Sludge Treatment Facility, Hong Kong  (Under Construction)

Key Figures


Contractual period:

  • 37 months (design and construction);
  • 15 years (operation)

Design capacity: 2,000 metric tons/day

Energy recovered:

  • Thermal energy: 14 MW/year;
  • Process and potable water: 600 cubic meters/year


Project background


VW-VES (HK) Limited won the design-build-operate contract for a state-of-the-art sludge treatment plant located in Tseng Tsui, Tuen Mun of Hong Kong in 2010.   The company, jointly own by Veolia Environmental Services and Veolia Water will undertake the following 15 years of operation upon its completion.    

The facility is equipped to treat a maximum of 2,000 tonnes of sludge a day from Hong Kong’s 11 wastewater treatment plants, hence reducing  volume of sludge by 90% and pressure on the landfills of Hong Kong.


Major facilities


  • Sludge treatment
  • Environmental Education Centre, including an Exhibition Gallery and Visitors’ Gallery
  • Recreational facilities, i.e. Heated Pools, Landscaped and Ecological Gardens
  • Other facilities, such as: Conference Room and Lecture Theatre 


VES Excellence
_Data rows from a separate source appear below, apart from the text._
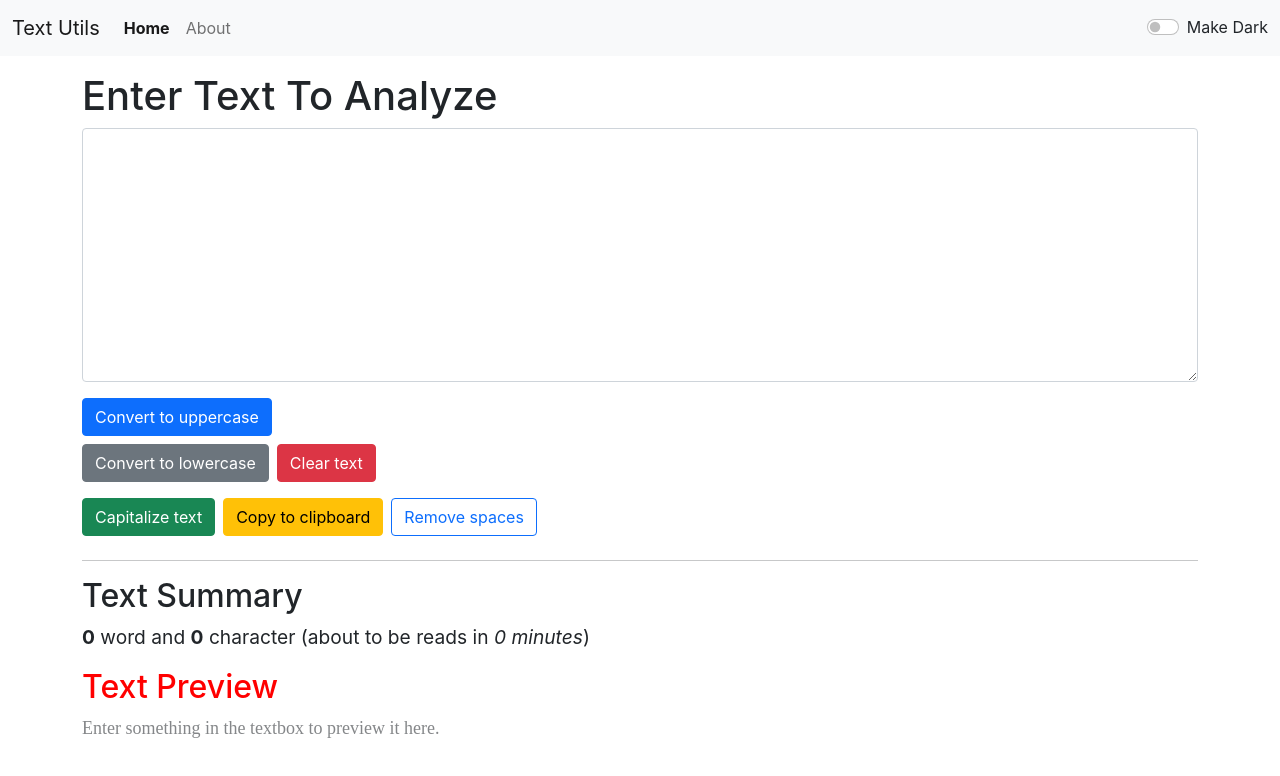
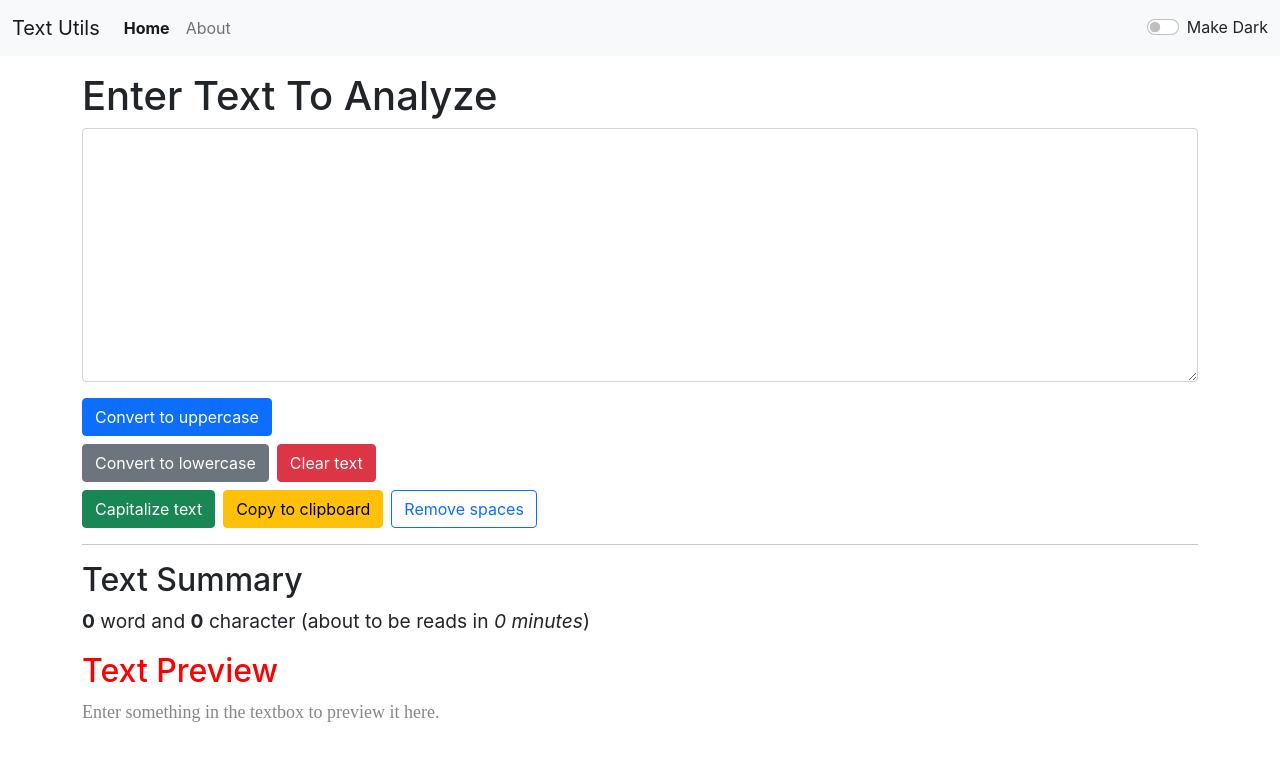
Before and after one commit to supratim531/React-TextUtils-Netlify, a React (Create React App) app: page / in a window 1280 px wide. Shown: the top 776 px of the page. Built offline with nearby package versions, Linux system fonts and the light colour scheme.

Commit message:
supratim531: Update TextForm.js

```diff
--- a/src/components/TextForm.js
+++ b/src/components/TextForm.js
@@ -72,7 +72,7 @@ export default function TextForm(props) {
       <button className="btn btn-secondary my-2" onClick={lowerCaseOnClick}>Convert to lowercase</button>
       <button className="btn btn-danger mx-2" onClick={clearOnClick}>Clear text</button>
       <br />
-      <button className="btn btn-success my-2" onClick={capitalizeOnClick}>Capitalize text</button>
+      <button className="btn btn-success" onClick={capitalizeOnClick}>Capitalize text</button>
       <button className="btn btn-warning mx-2" onClick={copyOnClick}>Copy to clipboard</button>
       <button className={`btn btn-outline-${(props.mode === "dark") ? "light" : "primary"}`} onClick={removeSpacesOnClick}>Remove spaces</button>
       <hr />
```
  • The world’s largest wastewater sludge treatment plant; totally autonomous for its water and electricity needs, surplus electricity will be exported to the power grid;
  • Main structures and equipment of the plant includes: steam-producing incinerator boiler furnaces, turbines to convert the steam into electricity and flue gas treatment system that comply with the European Union strictest emission standards, a seawater desalination plant will be used to produce process and potable water for internal use;
  • Wastewater produced will be recycled on site using advance processes, no discharges of effluent into the sea will be made;
  • The wave-form and streamlined architectural design of the facility reflects the seaview in front and ridge lines at the back, which serves to integrate the plant into the surrounding landscape;
  • Natural ventilation and lightings are adopted to save energy consumption.